Line managers are increasingly being expected to deal with staff absence.
Line managers are increasingly being expected to deal with staff absence, but many are not being given the appropriate training to do so effectively, a new survey has found.
Data published by the Chartered Institute of Personnel and Development (CIPD) revealed that less than half of those surveyed (44%) were provided with training in how to handle short-term absences, with just 38% of managers given the support to deal with long-term sickness effectively.
Research adviser at the CIPD Dr Jill Miller explained that for many people, their line manager is the first person they talk to if they have any health or wellbeing issues that will affect their work.
As a result, she claimed that line managers “need to have both the competence and confidence to consider the wellbeing of the individuals they manage, and help shape the work environment to suit their needs”.
The CIPD survey also found that almost half (46%) of the organisations questioned had increased their focus on employee wellbeing in the past year, with 63% of them claiming this is because they want their company to be a great place to work.
However, a new survey released by the Mental Health Foundation in conjunction with Unum, revealed that more needs to be done when it comes to addressing mental health issues in the workplace and helping people cope with them.

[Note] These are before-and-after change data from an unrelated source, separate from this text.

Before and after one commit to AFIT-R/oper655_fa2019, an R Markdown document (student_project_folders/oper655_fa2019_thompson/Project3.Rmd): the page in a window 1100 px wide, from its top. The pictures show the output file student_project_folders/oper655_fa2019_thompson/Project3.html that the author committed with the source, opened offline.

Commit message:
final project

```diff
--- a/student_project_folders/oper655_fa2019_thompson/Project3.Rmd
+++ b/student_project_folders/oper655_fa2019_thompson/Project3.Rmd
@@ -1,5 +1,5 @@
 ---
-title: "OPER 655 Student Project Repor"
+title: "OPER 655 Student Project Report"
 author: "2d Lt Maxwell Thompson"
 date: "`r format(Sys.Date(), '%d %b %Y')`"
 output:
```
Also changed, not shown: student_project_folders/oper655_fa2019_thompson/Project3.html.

The research showed that many employers do not have processes to deal with mental health at work, particularly when it came to managing absence or making adjustments to enable people to continue to do their jobs while coping with a mental health condition.

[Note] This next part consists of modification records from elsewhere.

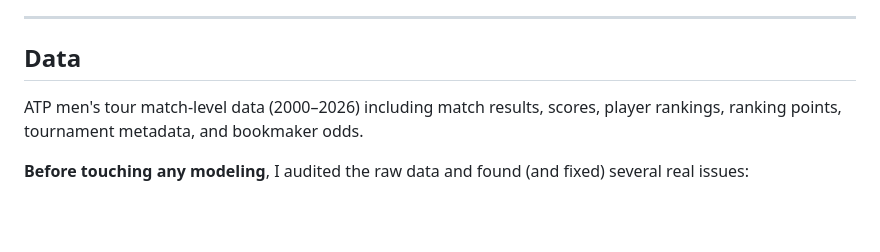
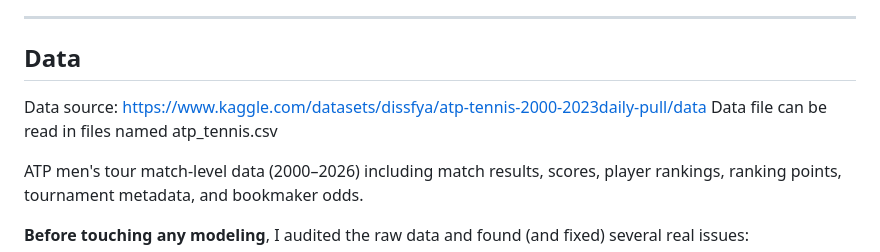
Before and after one commit to Mustafak50/atp-tennis-model-validation, a Markdown page: README.md, the part around the change. Drawn GitHub-style; blank space fills up the shorter version.

```diff
--- a/README.md
+++ b/README.md
@@ -51,6 +51,10 @@ them.
 ---
 
 ## Data
+
+Data source:
+https://www.kaggle.com/datasets/dissfya/atp-tennis-2000-2023daily-pull/data
+Data file can be read in files named atp_tennis.csv
 
 ATP men's tour match-level data (2000–2026) including match results, scores,
 player rankings, ranking points, tournament metadata, and bookmaker odds.
```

If you are concerned about the reasons people may be leaving your firm, now is the time to conduct exit surveys to find out why.